Professor of Physics

Oregon State University

Title: Photophysics of organic materials: from ancient pigments to high-performance organic semiconductors

 

Abstract: Organic (opto)electronic materials have been explored in a variety of applications in electronics and photonics. They offer several advantages over traditional silicon technology, including low-cost processing, fabrication of large-area flexible devices, and widely tunable properties through functionalization of the molecules. Over the past decade, remarkable progress in the material design has been made, which led to a considerable boost in performance of organic thin-film transistors, solar cells, and other applications that rely on photophysics and/or (photo)conductive properties of the material. Nevertheless, a number of fundamental questions pertaining to light-matter interactions and charge carrier photogeneration and transport in these materials remain. In this presentation, I will give examples of our efforts aiming to understand and tune exciton, polariton, and charge carrier dynamics in high-performance organic materials and to develop novel, sustainable organic materials.

Coulomb Universe in a Jellium Droplet

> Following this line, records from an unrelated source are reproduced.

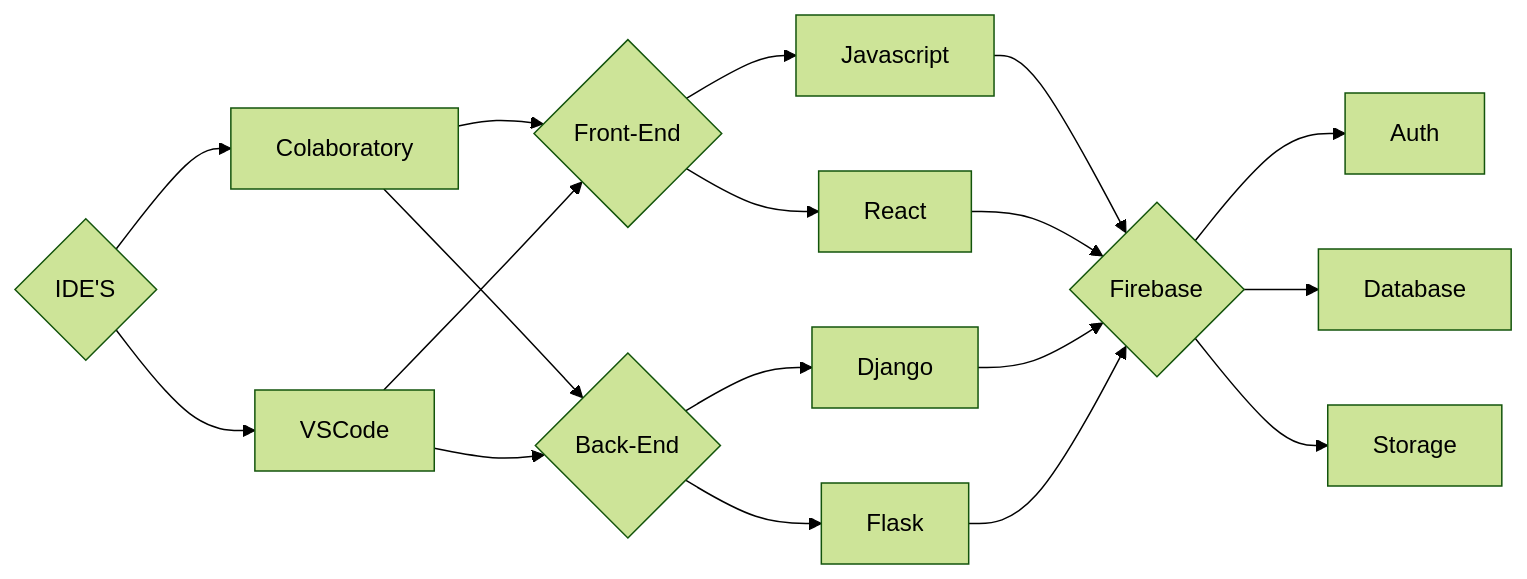
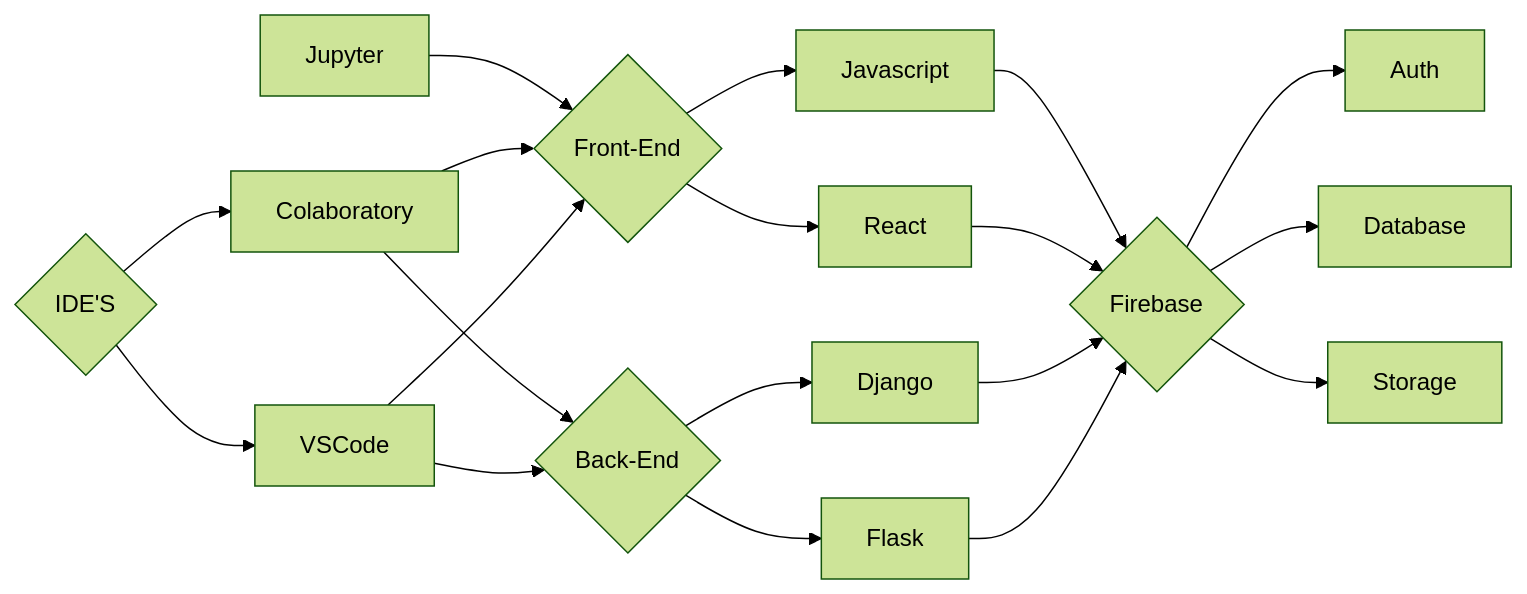
Before and after one commit to SauloCandeira/SauloCandeira: the first of 2 diagrams in README.md, drawn with Mermaid (forest theme).

````diff
--- a/README.md
+++ b/README.md
@@ -60,22 +60,24 @@
 ```mermaid
 flowchart LR
+
+M[Jupyter] --> A{Front-End} 
+
+Z{IDE'S} --> K[Colaboratory]
+Z  --> L
 
 K[Colaboratory] --> A{Front-End} 
 K --> B{Back-End}
 L[VSCode] --> A{Front-End} 
 L --> B{Back-End}
-
-Z{IDE'S} --> K[Colaboratory]
-Z  --> L
 
 A{Front-End} --> I[Javascript] --> C{Firebase}
 A{Front-End} --> J[React] --> C{Firebase}
 
 B{Back-End} --> G[Django] --> C{Firebase}
 B{Back-End} --> H[Flask] --> C{Firebase}
 
 
 C --> D[Auth]
 C --> E[Database]
 C --> F[Storage]
 ```
````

Date: 
Wednesday, September 22, 2021 - 4:00pm to 5:30pm
Location: 
Blazer 339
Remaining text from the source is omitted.